----- Entries supplied -----

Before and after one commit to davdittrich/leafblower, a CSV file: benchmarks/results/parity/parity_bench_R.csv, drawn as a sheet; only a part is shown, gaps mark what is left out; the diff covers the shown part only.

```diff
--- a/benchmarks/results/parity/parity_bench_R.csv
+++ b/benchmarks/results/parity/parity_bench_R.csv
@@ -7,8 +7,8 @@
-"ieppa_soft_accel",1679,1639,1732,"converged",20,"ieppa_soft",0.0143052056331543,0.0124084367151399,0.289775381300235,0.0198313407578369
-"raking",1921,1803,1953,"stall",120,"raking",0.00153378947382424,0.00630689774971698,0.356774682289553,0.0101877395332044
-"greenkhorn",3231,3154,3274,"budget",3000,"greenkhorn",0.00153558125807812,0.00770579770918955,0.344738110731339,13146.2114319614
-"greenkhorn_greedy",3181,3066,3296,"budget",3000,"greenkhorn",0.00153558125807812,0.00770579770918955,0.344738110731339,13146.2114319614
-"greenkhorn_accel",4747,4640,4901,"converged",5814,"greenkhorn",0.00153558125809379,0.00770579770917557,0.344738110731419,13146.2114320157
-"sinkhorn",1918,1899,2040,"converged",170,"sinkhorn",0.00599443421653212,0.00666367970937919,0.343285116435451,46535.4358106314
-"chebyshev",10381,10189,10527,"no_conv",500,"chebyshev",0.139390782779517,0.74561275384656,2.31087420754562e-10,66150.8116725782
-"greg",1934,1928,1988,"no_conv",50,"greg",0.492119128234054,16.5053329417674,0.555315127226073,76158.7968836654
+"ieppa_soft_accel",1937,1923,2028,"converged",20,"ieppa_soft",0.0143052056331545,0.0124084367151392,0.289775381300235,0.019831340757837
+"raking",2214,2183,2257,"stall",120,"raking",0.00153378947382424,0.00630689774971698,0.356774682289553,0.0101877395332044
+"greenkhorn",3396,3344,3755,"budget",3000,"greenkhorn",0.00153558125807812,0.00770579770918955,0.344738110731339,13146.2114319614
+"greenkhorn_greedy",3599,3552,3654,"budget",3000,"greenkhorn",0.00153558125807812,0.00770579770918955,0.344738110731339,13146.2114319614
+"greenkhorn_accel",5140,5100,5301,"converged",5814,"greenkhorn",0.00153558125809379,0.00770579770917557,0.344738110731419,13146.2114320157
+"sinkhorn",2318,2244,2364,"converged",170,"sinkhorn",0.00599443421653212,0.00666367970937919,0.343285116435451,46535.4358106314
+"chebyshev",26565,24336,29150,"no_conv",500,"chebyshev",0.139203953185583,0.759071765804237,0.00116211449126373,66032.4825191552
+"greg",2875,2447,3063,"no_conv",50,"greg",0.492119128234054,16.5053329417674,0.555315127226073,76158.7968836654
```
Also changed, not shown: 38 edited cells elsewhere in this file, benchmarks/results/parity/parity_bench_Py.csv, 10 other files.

-----

*Brief*
Go through the data and gather every line that holds "sinkhorn".

*Solution to the exercise*
-"sinkhorn",1918,1899,2040,"converged",170,"sinkhorn",0.00599443421653212,0.00666367970937919,0.343285116435451,46535.4358106314
+"sinkhorn",2318,2244,2364,"converged",170,"sinkhorn",0.00599443421653212,0.00666367970937919,0.343285116435451,46535.4358106314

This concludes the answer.